Problem requirements: When a line of the entries contains "hidden", please list that line.

Exercise input:
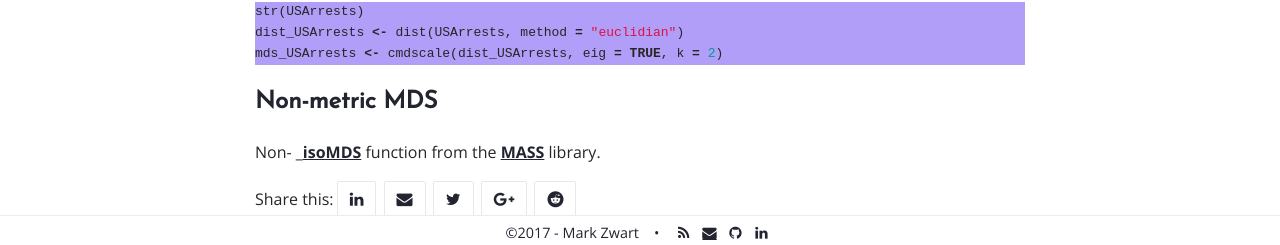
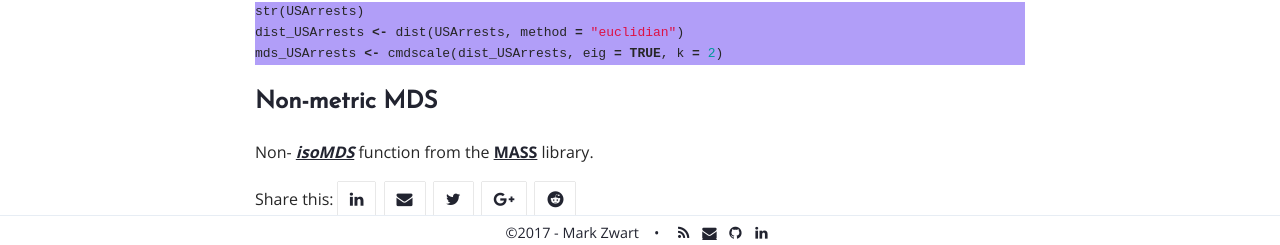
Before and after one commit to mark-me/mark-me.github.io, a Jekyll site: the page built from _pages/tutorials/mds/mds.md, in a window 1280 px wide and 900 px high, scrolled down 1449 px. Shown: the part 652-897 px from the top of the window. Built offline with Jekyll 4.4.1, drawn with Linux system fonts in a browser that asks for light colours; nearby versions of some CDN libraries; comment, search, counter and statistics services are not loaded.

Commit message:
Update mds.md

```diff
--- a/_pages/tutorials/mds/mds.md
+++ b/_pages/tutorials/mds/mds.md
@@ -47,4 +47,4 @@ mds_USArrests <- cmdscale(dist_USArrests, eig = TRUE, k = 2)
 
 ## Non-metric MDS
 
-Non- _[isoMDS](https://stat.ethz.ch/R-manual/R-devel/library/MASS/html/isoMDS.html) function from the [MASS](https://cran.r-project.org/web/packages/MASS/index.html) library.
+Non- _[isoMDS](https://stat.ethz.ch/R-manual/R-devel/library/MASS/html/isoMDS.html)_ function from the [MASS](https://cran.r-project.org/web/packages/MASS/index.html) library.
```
* * *
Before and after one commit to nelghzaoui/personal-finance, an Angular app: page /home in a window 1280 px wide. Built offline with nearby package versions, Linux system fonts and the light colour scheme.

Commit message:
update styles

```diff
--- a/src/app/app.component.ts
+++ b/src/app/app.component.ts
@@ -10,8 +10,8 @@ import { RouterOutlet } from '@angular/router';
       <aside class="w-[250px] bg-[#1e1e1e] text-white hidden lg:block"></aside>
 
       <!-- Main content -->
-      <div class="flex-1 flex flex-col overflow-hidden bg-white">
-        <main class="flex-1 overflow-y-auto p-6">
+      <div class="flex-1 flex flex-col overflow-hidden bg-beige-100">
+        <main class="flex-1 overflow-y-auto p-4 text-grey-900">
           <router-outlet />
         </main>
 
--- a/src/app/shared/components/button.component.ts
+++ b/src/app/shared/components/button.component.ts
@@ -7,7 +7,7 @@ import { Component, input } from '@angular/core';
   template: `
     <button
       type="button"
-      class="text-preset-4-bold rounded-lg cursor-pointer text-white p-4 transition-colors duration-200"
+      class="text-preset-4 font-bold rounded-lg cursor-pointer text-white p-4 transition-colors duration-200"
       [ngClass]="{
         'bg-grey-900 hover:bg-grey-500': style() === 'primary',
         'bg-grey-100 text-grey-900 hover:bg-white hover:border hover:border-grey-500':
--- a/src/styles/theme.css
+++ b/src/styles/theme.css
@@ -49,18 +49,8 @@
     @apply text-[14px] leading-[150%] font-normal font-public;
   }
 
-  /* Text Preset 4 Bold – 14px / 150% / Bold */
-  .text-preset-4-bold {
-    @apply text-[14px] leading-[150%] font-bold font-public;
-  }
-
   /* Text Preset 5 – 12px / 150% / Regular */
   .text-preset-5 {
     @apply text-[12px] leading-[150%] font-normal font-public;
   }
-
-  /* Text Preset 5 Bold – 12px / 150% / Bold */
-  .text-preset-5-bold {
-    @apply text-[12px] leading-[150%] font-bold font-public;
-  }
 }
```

Exercise result:
       <aside class="w-[250px] bg-[#1e1e1e] text-white hidden lg:block"></aside>
-      <div class="flex-1 flex flex-col overflow-hidden bg-white">
+      <div class="flex-1 flex flex-col overflow-hidden bg-beige-100">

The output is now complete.